(The data Opens)
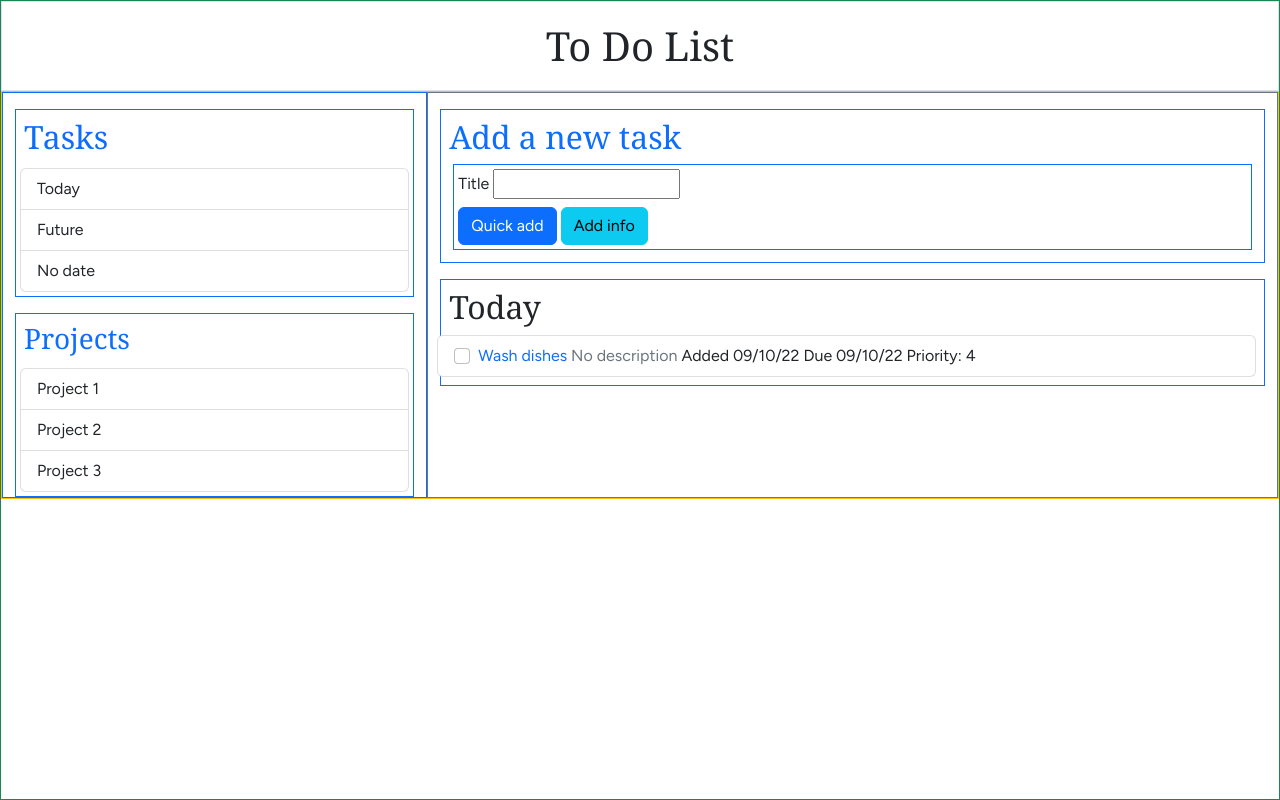
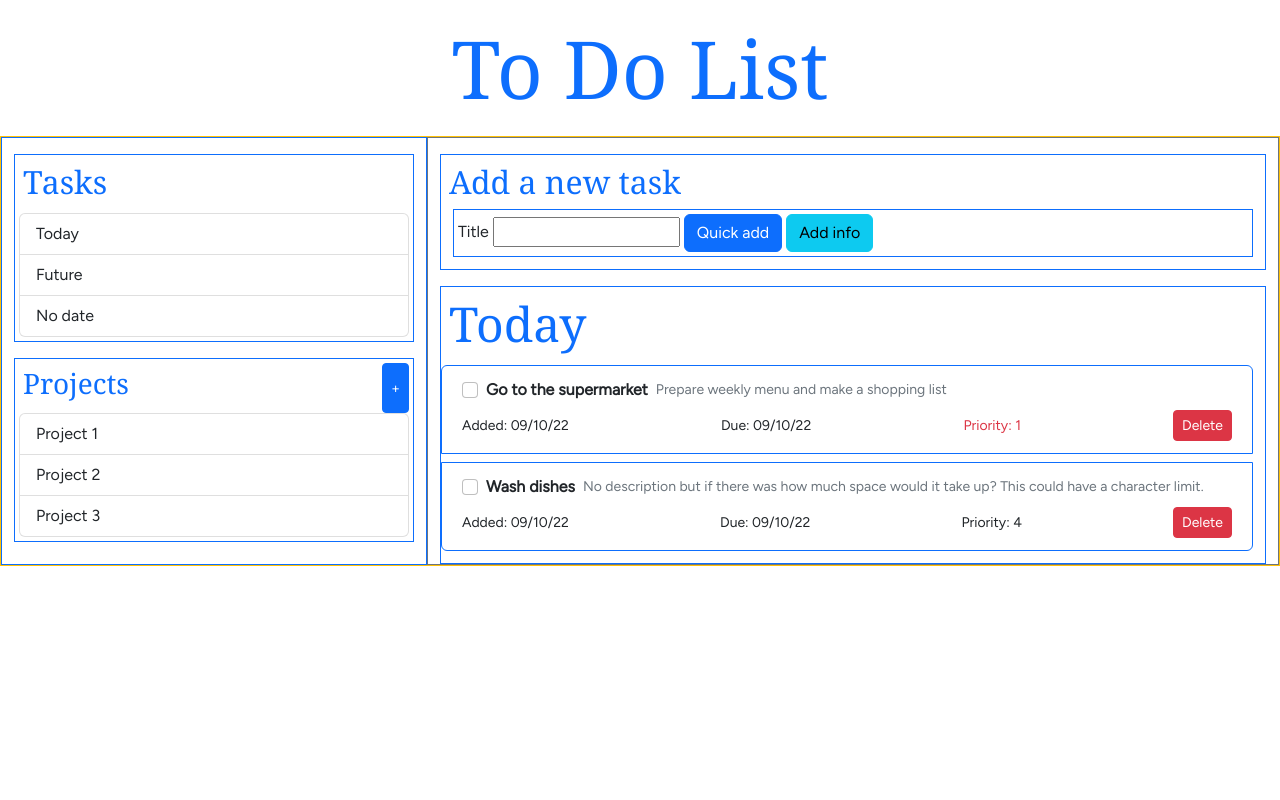
Before and after one commit to mchlol/todo, a plain HTML site: page index.html in a window 1280 px wide. Drawn offline with nearby package versions, Linux system fonts and the light colour scheme.

Commit message:
build out UI

```diff
--- a/index.html
+++ b/index.html
@@ -14,12 +14,12 @@
 </head>
 
 <body>
-    <main class="vh-100 border border-success">
+    <main class="vh-100">
         <div class="container-fluid h-100">
-            <div class="row border">
-                <div class="col g-0">
+            <div class="row">
+                <div class="col">
                     <header class="text-center m-3">
-                        <h1 class="p-1">To Do List</h1>
+                        <h1 class="display-1 p-1 text-primary">To Do List</h1>
                     </header>
                 </div>
             </div>
@@ -36,7 +36,14 @@
                     </div>
 
                     <div id="projects-list" class="p-1 border border-primary mt-3 w-100">
-                        <h3 class="p-1 text-primary">Projects</h3>
+                        <div class="d-flex flex-row justify-content-between">
+
+                            <h3 class="p-1 text-primary">Projects</h3>
+
+                            <button class="btn btn-sm btn-primary">+</button>
+
+                        </div>
+
                         <ul class="list-group">
                             <li class="list-group-item">Project 1</li>
                             <li class="list-group-item">Project 2</li>
@@ -48,36 +55,68 @@
                 <section id="view-container" class="col-8 border border-secondary">
                     <div id="add-new-wrap" class="p-2 mt-3 border border-primary">
                         <h2 class="text-primary">Add a new task</h2>
+
                         <form id="add-form" class="m-1 border border-primary">
 
                             <div class="p-1">
                                 <label for="item">Title</label>
                                 <input type="text" name="item" id="item">
-                            </div>
 
-                            <div class="p-1">
                                 <input type="button" class="btn btn-primary" value="Quick add">
 
                                 <input type="button" class="btn btn-info" value="Add info">
                             </div>
+
                         </form>
                     </div>
                     <div id="view-pane-wrap" class="p-2 mt-3 border border-primary">
                         <!-- this will be created with javascript -->
-                        <h2 id="current-view-title">Today</h2>
+                        <div id="view-heading">
+                            <h2 id="current-view-title" class="text-primary display-5">Today</h2>
+                        </div>
+
                         <div id="current-view-pane" class="view-pane">
 
                             <div id="active-tasks" class="row">
 
                                 <ul class="list-group">
-                                    <li class="list-group-item">
-                                        <input type="checkbox" class="form-check-input me-1" value="" aria-label="...">
-                                        <span id="task1" class="text-primary">Wash dishes</span>
-                                        <span class="text-secondary text-sm">No description</span>
-                                        <span>Added 09/10/22</span>
-                                        <span>Due 09/10/22</span>
-                                        <span>Priority: 4</span>
+
+                                    <li class="list-group-item border border-primary m-1">
+
+                                        <div class="d-flex justify-content-start align-items-center">
+                                            <input type="checkbox" class="form-check-input m-1" value=""
+                                                aria-label="...">
+                                            <span id="task1" class="fw-bold m-1">Go to the supermarket</span>
+                                            <span class="text-muted small m-1">Prepare weekly menu and make a shopping
+                                                list</span>
+                                        </div>
+
+                                        <div class="d-flex w-100 justify-content-between align-items-center">
+                                            <span class="small m-1">Added: 09/10/22</span>
+                                            <span class="small m-1">Due: 09/10/22</span>
+                                            <span class="small m-1 text-danger">Priority: 1</span>
+                                            <button class="btn btn-sm btn-danger m-1">Delete</button>
+                                        </div>
                                     </li>
+
+                                    <li class="list-group-item border border-primary m-1">
+
+                                        <div class="d-flex w-100 justify-content-start align-items-center">
+                                            <input type="checkbox" class="form-check-input m-1" value=""
+                                                aria-label="...">
+                                            <span id="task1" class="fw-bold m-1">Wash dishes</span>
+                                            <span class="text-muted small m-1">No description but if there was how
+                                                much space would it take up? This could have a character limit.</span>
+                                        </div>
+
+                                        <div class="d-flex w-100 justify-content-between align-items-center">
+                                            <span class="small m-1">Added: 09/10/22</span>
+                                            <span class="small m-1">Due: 09/10/22</span>
+                                            <span class="small m-1">Priority: 4</span>
+                                            <button class="btn btn-sm btn-danger m-1">Delete</button>
+                                        </div>
+                                    </li>
+
                                 </ul>
 
                                 <div class="col" id="task-item">
```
(The data Closes)
## What you have to do
For every line in the data above that holds "with", return the line itself.

## Solution for this exercise
Before and after one commit to mchlol/todo, a plain HTML site: page index.html in a window 1280 px wide. Drawn offline with nearby package versions, Linux system fonts and the light colour scheme.
                         <!-- this will be created with javascript -->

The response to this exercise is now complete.